Networking stocks may be returning to the high life.
Donaldson Lufkin & Jenrette today raised its rating on 3Com (COMS) to "buy" from "market perform." Last week, Bay Networks (BAY) was picked up by Deutsche Morgan Grenfell with a "buy" rating, and Oppenheimer & Company initiated coverage on Ascend (ASND) with a "buy" rating.
DLJ analyst Steve Koffler said the upgrade of 3Com does not necessarily signal that the sector as a whole has improved. But a handful of networking companies have seen their stocks pull up off December and January lows.
Analysts say the establishment of a modem standard, combined with bright future business prospects, are boosting investor confidence in the networking sector. The companies also benefit from a favorable swing for tech stocks in general, as the Nasdaq market has gained 11 percent since the New Year.

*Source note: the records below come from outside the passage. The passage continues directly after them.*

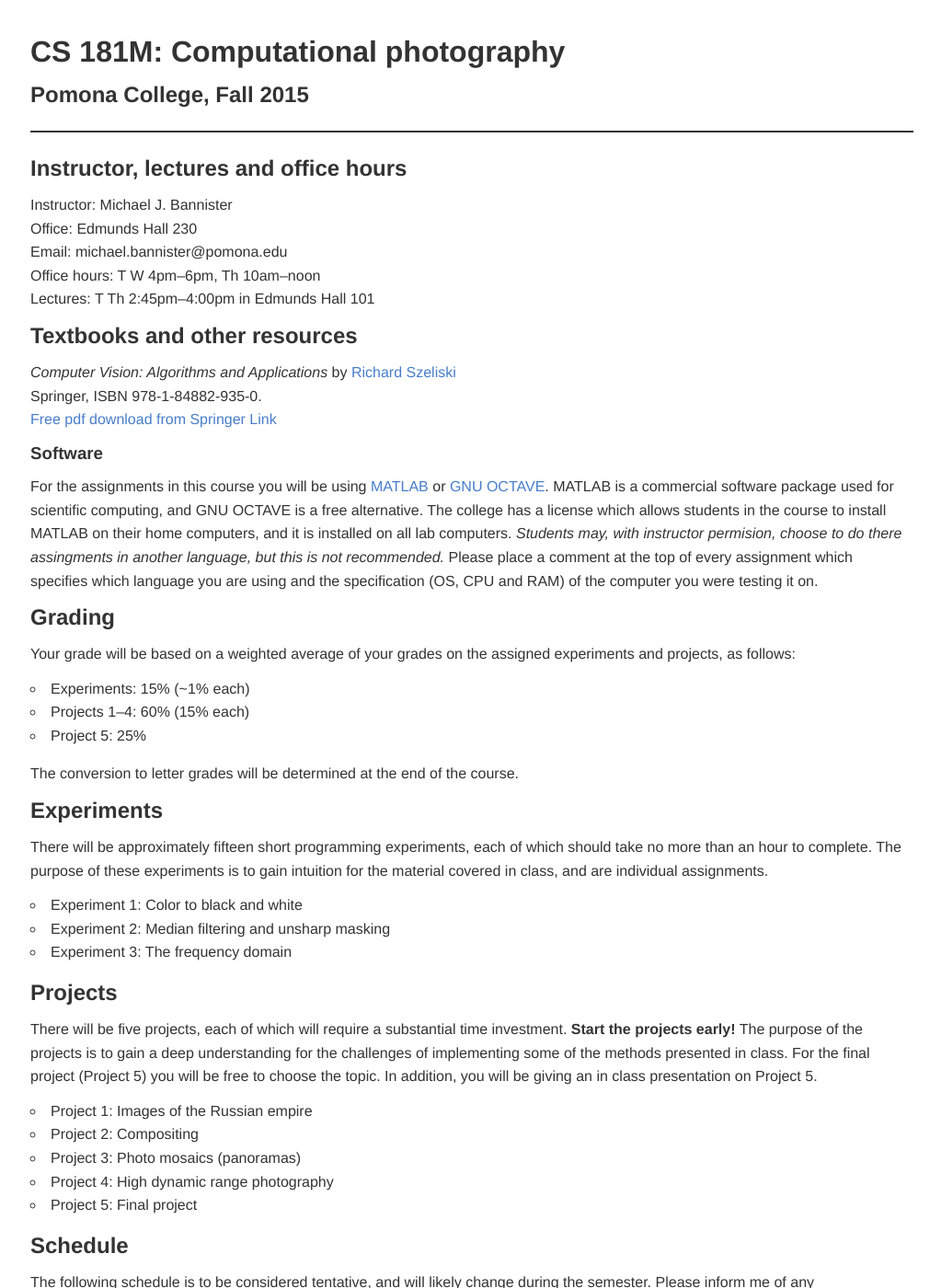
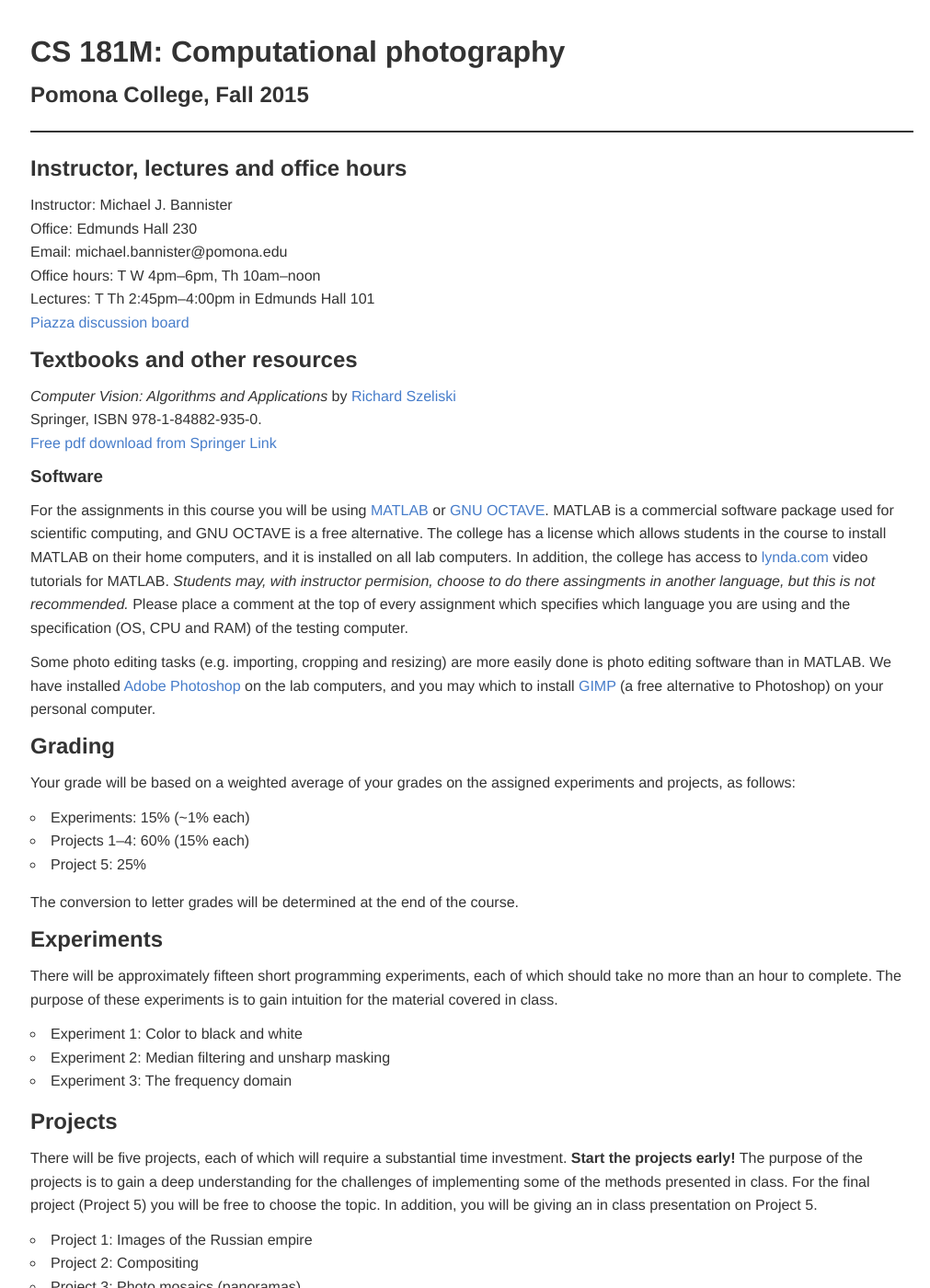
Before and after one commit to jacksonjw12/mbannister.github.io, a Jekyll site: the page built from _teaching/181m-f15/index.md, in a window 1280 px wide and 1400 px high. Shown: the whole window at 92% size, without its empty margins (127-1138 px from the left). Built offline with Jekyll 4.4.1, drawn with Linux system fonts in a browser that asks for light colours; some of the changed text lies outside the part shown.

Commit message:
More updates to 181 page

```diff
--- a/_teaching/181m-f15/index.md
+++ b/_teaching/181m-f15/index.md
@@ -11,15 +11,13 @@
 ## Pomona College, Fall 2015
 ---
 
-<!-- TODO: Add description -->
-
 ## Instructor, lectures and office hours
 Instructor: Michael J. Bannister
 Office: Edmunds Hall 230
 Email: michael.bannister@pomona.edu
 Office hours: T W 4pm--6pm, Th 10am--noon
 Lectures: T Th 2:45pm--4:00pm in Edmunds Hall 101
-<!-- TODO: Add piazza -->
+[Piazza discussion board](//piazza.com/pomona/fall2015/cs181m/home)
 
 ## Textbooks and other resources
 
@@ -29,8 +27,9 @@
 [Free pdf download from Springer Link](//doi.org/10.1007/978-1-84882-935-0)
 
 ### Software
-For the assignments in this course you will be using [MATLAB](//www.mathworks.com/products/matlab/) or [GNU OCTAVE](//www.gnu.org/software/octave/). MATLAB is a commercial software package used for scientific computing, and GNU OCTAVE is a free alternative. The college has a license which allows students in the course to install MATLAB on their home computers, and it is installed on all lab computers. _Students may, with instructor permision, choose to do there assingments in another language, but this is not recommended._ Please place a comment at the top of every assignment which specifies which language you are using and the specification (OS, CPU and RAM) of the computer you were testing it on.
+For the assignments in this course you will be using [MATLAB](//www.mathworks.com/products/matlab/) or [GNU OCTAVE](//www.gnu.org/software/octave/). MATLAB is a commercial software package used for scientific computing, and GNU OCTAVE is a free alternative. The college has a license which allows students in the course to install MATLAB on their home computers, and it is installed on all lab computers. In addition, the college has access to [lynda.com](//www.lynda.com) video tutorials for MATLAB. _Students may, with instructor permision, choose to do there assingments in another language, but this is not recommended._ Please place a comment at the top of every assignment which specifies which language you are using and the specification (OS, CPU and RAM) of the testing computer.
 
+Some photo editing tasks (e.g. importing, cropping and resizing) are more easily done is photo editing software than in MATLAB. We have installed [Adobe Photoshop](//www.adobe.com/products/photoshop.html) on the lab computers, and you may which to install [GIMP](//www.gimp.org) (a free alternative to Photoshop) on your personal computer.
 
 ## Grading
 
@@ -43,7 +42,7 @@
 The conversion to letter grades will be determined at the end of the course.
 
 ## Experiments
-There will be approximately fifteen short programming experiments, each of which should take no more than an hour to complete. The purpose of these experiments is to gain intuition for the material covered in class, and are individual assignments.
+There will be approximately fifteen short programming experiments, each of which should take no more than an hour to complete. The purpose of these experiments is to gain intuition for the material covered in class.
 
 - Experiment 1: Color to black and white
 - Experiment 2: Median filtering and unsharp masking
@@ -127,3 +126,12 @@
 
 ## Recording
 Pomona College prohibits video or voice recording of any lecture or discussion, except in cases that the office of the Dean of Students has granted a student permission according to the College’s Disability Accommodations Policy, or when permission is granted by the instructor. I choose to give permission in this course to be recorded by students. These recordings are for any reasonable use that arises from participation in this course. __These recordings cannot be distributed, transmitted or published in any media or form, nor be used for any commercial purposes.__
+
+## Acknowledgments
+The design of this course is in large part based on similar courses offered by:
+[Chuck Dyer @ UW](//pages.cs.wisc.edu/~dyer/cs534/index.html),
+[Alexei Efros @ UCB](//inst.eecs.berkeley.edu/~cs194-26/fa14/),
+[Charless Fowlkes @ UCI](//www.ics.uci.edu/~fowlkes/class/cs116/),
+[James Hays @ Brown](//cs.brown.edu/courses/cs129/),
+[Kris Kitani @ CMU](//graphics.cs.cmu.edu/courses/15-463/2014_fall/) and
+[Svetlana Lazebnik @ UNC](//www.cs.unc.edu/~lazebnik/research/fall08/)
```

Ascend, which has a 52-week high of 60, was down as low as 22 in December. Today it closed at 34-5/8. 3Com, which had a year high of 59-11/16, fell to 29-7/8 in January. Today it closed at 37-11/16. Bay, with a 52-week high of 41-7/8, fell to 24-1/8 in December before rebounding today to a close of 30-3/8.
Koffler explained that 3Com is at the tail end of its downside, and noted that the uncertainty surrounding the company "is more or less removed." 3Com had reported an 87-percent drop in second-quarter profits, which it attributed to excess inventory from its modem business and its shift to a new product line.
Other problems included lower earnings from the economic troubles in Asia and a shareholder lawsuit that alleged certain executives misled investors about demand for 3Com products acquired through the company's merger with US Robotics.
Koffler said the new product line that once was a drag on earnings should be a catalyst for the company going forward.
That product news is company-specific to 3Com and does not mark a trend for industry growth overall, he said, noting that while some networking stocks have shown improvement, there has not been a fundamental change in the activity of other companies in the sector, like Cisco Systems (CSCO) and Bay.
Michael Graham, an analyst at Raymond James & Associates, agreed that the latest upticks do not indicate a sweeping improvement in all networking companies, but rather a selective advance. A large amount of uncertainty continues to linger for these companies, he said.
Asia is still a concern, and people are wondering about the next evolution of the network, he explained. Today most information transmitted over networks is voice and data, but in the future, it will be multimedia. Consumers will need to have multimedia-enabled lines that can handle this dense information in a speedy manner, he said, which provides a growth opportunity for some companies.
Indeed some in the networking field are trying to nudge their way into the growing data networking market by partnering with smaller companies focused on the latest technology--companies that aren't being held back by existing customers.
"One thing helping these stocks is speculation on how they will get in on this new business," Graham said.
In February, Bay Networks finalized its $37.6 million equity investment in NetSpeak (NSPK), a maker of IP (Internet protocol) telephony technology. The companies will team to build new networking systems for handling voice and fax services based on IP.
"Bay appears to have successfully brought to market a full line of switching products, in both the low and high end, to sustain its recovery," said a recent Bear Stearns report. "In our view, with expanded product offerings through acquisitions and internal development...Bay has made significant progress in gaining customer acceptance as a potential source of networking solutions."
ATM LAN switch, ATM WAN switch, and LAN switch segments were predicted by Merrill Lynch to be the fastest-growing data networking markets in 1998. The brokerage firm estimated also that those three segments account for 33 percent of Cisco's revenue, 84 percent of Fore Systems' revenues, and 34 percent of Bay's revenues.
"These companies are well-positioned to continue to benefit from growth in these markets," Merrill Lynch's recent report said.
Other companies are likely to benefit from the 56-kbps modem standard, Graham said.
Bay Networks, for example, said about a week ago that it has completed testing of the new standard for high-speed 56-kbps modems and will begin offering remote access supporting the standard next quarter. In mid-February, 3Com became the first vendor to ship a modem based on the standard.
One exception to the favorable stock movement is Cabletron Systems (CS). The company said this week that its quarterly revenue will drop below year-ago levels due to a shortfall in sales for some parts of its business.
Cabletron's stock, which has a 52-week high of 46-1/2, is trading near its year low at around 14 a share.